Per- and polyfluoroalkyl substances (“PFAS”) are a group of man-made chemicals that contain nearly 5,000 different compounds. PFAS are ubiquitous and can be found in a variety of everyday products, including stain- and water-resistant fabrics and carpeting, cleaning products, cookware, paints, and fire-fighting foams.
While PFAS compounds remain largely unregulated at the federal level, the United States Environmental Protection Agency (“EPA”) has taken some steps to develop guidelines with respect to two PFAS compounds. In 2016, EPA issued drinking-water health advisories for the sum of PFOA and PFOS at 70 ppt. This remains the nonbinding standard for PFOA and PFOS at the federal level.
In the absence of federal standards, some states have developed their own PFAS drinking water standards.
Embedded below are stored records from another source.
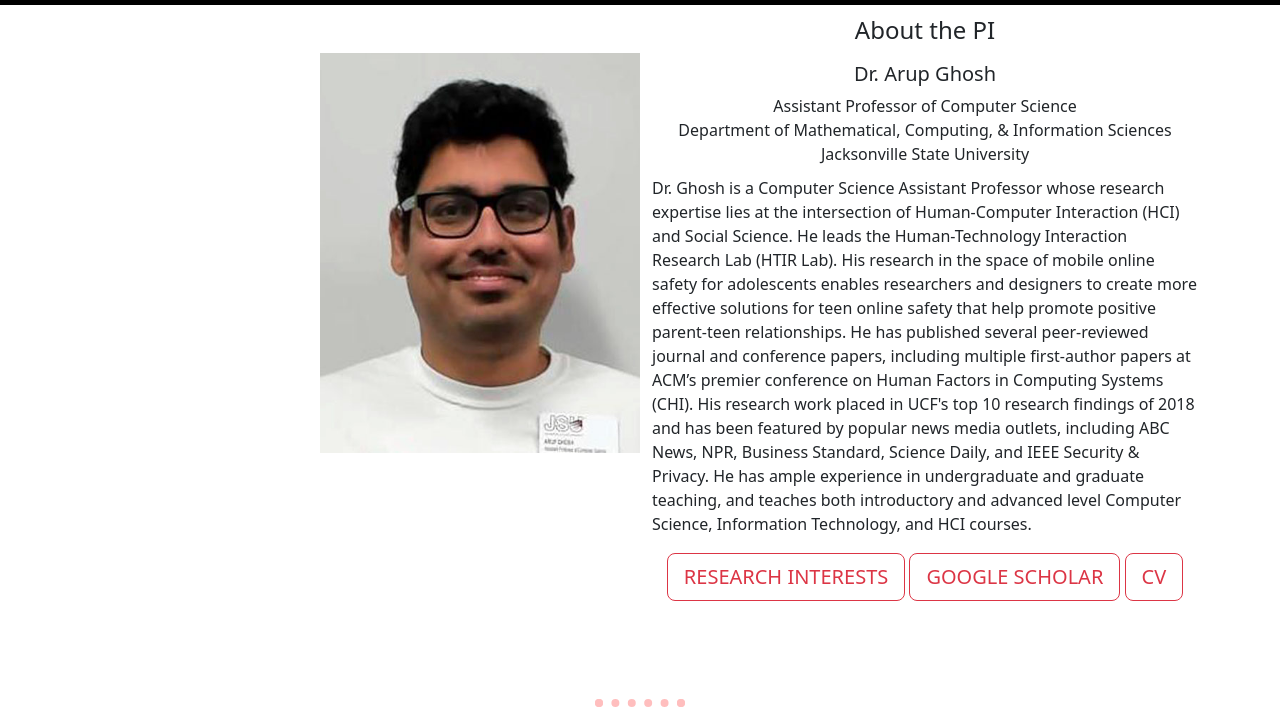
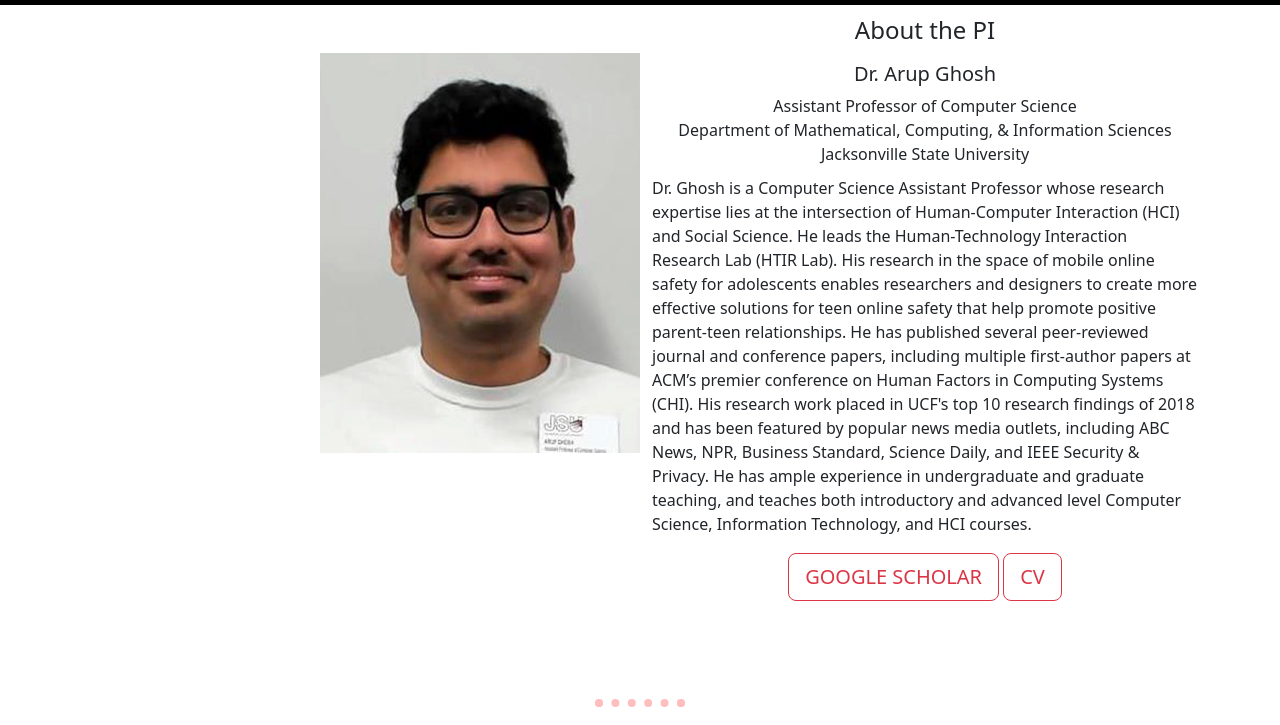
Before and after one commit to htirlab/htirlab.github.io, a plain HTML site: page team.html in a window 1280 px wide. Shown: the part 75-800 px from the top of the page. Drawn offline with nearby package versions, Linux system fonts and the light colour scheme.

Commit message:
Update team.html

```diff
--- a/team.html
+++ b/team.html
@@ -78,7 +78,6 @@
                         </p>
                         <div class="container intro-container">
                             <!-- <h4>Our Research Areas/ News Media Coverage</h4> -->
-                            <a class="home-link" href="research.html"><button type="button" class="btn btn-lg btn-outline-danger">RESEARCH INTERESTS</button></a>
                             <a class="home-link" href="https://scholar.google.com/citations?user=971st2EAAAAJ&hl=en"><button type="button" class="btn btn-lg btn-outline-danger">GOOGLE SCHOLAR</button></a>
                             <a class="home-link" href="#"><button type="button" class="btn btn-lg btn-outline-danger">CV</button></a>
                         </div>
```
The following chart details state proposed and adopted drinking water standards or advisory levels for a variety of PFAS compounds.